• **What you need to do**:
Within these entries, which lines include the string "Problem"? Copy each one.

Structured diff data
BEGIN

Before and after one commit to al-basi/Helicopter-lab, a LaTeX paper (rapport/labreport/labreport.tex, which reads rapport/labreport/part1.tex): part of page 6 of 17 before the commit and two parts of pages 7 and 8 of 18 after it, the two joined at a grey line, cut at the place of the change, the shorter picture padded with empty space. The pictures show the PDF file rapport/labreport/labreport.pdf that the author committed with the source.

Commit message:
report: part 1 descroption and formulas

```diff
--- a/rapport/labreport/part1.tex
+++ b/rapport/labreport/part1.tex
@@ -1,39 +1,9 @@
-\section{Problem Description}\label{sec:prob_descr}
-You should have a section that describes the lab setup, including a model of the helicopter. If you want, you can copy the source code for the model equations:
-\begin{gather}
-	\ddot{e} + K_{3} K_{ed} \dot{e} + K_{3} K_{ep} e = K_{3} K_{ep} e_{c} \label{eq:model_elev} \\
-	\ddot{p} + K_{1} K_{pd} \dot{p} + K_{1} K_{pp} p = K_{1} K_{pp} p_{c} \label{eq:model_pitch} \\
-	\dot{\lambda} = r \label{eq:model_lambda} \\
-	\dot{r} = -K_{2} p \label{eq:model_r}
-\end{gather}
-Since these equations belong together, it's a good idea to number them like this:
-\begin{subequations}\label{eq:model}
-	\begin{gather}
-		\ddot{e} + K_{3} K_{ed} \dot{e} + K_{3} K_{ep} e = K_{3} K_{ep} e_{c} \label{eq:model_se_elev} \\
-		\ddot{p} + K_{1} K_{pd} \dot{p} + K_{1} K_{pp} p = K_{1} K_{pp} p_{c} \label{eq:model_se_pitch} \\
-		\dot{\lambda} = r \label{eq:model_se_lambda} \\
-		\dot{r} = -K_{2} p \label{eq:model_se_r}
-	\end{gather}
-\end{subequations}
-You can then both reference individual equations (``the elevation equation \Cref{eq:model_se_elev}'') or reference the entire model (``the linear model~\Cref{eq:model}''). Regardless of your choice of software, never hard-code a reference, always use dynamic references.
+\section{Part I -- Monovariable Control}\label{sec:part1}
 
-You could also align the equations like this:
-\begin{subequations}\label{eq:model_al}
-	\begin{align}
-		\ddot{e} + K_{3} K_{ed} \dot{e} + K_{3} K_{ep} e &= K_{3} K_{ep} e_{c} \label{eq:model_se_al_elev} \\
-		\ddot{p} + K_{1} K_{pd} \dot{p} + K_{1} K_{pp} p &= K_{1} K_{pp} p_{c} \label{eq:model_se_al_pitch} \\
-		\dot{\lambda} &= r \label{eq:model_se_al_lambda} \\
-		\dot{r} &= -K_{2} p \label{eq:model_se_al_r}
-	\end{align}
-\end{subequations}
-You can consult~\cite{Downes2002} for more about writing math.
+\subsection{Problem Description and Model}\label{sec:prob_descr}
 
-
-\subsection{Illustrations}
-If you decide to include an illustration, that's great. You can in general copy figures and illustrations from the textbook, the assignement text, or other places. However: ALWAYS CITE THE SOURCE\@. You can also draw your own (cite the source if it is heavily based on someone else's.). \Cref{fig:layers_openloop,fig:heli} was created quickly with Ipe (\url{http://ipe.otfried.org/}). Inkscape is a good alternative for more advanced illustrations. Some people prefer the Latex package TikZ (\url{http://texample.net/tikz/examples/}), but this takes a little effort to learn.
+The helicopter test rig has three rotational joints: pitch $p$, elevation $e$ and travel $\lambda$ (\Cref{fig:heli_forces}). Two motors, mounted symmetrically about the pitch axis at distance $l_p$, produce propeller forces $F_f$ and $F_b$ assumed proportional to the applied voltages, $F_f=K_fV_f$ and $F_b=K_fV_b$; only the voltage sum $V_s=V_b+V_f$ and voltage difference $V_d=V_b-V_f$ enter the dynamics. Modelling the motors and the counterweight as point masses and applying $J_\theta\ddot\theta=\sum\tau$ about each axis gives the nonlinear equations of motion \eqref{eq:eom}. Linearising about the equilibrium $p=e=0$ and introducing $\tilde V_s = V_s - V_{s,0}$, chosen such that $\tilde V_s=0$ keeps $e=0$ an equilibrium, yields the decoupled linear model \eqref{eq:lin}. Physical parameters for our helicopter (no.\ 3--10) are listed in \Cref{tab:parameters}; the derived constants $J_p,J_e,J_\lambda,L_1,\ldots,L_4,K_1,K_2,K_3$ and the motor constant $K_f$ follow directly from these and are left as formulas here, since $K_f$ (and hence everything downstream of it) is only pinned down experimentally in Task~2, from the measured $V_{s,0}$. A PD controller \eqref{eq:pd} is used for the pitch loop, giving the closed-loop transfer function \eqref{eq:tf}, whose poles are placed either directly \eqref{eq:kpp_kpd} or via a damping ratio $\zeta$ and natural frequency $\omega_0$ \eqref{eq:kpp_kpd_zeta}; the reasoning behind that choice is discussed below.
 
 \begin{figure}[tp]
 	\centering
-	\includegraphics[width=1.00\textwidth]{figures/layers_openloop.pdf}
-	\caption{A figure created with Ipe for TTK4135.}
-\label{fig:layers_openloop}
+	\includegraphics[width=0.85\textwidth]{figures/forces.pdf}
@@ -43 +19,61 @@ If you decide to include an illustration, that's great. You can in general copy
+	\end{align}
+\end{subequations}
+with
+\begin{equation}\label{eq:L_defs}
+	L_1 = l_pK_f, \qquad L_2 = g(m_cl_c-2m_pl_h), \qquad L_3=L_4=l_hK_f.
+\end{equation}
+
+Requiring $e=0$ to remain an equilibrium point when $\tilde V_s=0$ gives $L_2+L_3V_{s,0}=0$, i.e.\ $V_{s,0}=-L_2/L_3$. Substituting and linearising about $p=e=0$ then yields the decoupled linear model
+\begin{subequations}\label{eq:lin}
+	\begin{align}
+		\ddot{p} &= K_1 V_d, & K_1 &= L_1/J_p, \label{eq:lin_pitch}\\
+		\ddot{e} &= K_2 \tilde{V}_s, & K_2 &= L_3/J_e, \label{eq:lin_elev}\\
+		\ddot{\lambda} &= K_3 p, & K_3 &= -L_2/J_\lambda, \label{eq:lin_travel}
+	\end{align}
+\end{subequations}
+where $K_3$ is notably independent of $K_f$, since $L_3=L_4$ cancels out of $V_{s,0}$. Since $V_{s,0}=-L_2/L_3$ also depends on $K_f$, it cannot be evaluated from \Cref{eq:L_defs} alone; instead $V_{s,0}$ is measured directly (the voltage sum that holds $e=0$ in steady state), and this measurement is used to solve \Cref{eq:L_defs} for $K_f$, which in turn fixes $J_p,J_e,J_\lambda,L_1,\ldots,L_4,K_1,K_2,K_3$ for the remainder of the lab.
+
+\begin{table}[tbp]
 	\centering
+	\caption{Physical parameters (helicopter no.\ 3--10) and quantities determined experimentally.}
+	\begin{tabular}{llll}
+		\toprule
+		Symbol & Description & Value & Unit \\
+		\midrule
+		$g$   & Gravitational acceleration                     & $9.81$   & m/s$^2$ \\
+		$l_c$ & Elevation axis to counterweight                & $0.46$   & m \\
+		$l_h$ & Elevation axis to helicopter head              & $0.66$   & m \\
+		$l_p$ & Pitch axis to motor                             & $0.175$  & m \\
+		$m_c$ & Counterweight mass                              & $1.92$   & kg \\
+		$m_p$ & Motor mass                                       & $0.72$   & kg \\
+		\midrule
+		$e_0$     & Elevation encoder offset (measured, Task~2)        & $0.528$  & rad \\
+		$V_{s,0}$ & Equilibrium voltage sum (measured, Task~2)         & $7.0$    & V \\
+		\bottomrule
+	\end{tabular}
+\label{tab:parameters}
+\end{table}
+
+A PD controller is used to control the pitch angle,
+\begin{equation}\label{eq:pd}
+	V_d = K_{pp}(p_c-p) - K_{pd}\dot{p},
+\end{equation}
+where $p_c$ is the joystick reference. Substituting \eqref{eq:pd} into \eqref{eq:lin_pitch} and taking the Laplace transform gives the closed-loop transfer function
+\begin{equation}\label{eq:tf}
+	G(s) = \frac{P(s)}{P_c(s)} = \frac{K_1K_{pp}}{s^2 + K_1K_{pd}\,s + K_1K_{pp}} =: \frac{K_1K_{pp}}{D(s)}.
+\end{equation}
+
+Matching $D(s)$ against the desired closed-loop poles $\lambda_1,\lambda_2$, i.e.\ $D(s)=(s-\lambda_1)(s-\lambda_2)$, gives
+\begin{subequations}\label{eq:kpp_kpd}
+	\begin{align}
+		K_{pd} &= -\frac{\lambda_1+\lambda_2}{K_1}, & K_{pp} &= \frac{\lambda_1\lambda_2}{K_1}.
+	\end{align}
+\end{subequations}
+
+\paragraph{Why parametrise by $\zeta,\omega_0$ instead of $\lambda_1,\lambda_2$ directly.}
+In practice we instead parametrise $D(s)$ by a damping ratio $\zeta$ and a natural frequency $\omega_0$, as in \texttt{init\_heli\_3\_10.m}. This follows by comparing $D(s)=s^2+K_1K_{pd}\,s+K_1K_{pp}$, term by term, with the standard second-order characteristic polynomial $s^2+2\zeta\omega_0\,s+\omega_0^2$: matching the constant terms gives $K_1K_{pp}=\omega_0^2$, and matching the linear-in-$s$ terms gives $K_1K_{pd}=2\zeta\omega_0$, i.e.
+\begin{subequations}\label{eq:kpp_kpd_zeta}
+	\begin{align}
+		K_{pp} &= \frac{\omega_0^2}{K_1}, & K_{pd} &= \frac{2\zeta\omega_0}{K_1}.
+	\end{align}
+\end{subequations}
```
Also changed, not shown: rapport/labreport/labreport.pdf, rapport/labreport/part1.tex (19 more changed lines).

END

• **Written answer**:
-\section{Problem Description}\label{sec:prob_descr}
+\subsection{Problem Description and Model}\label{sec:prob_descr}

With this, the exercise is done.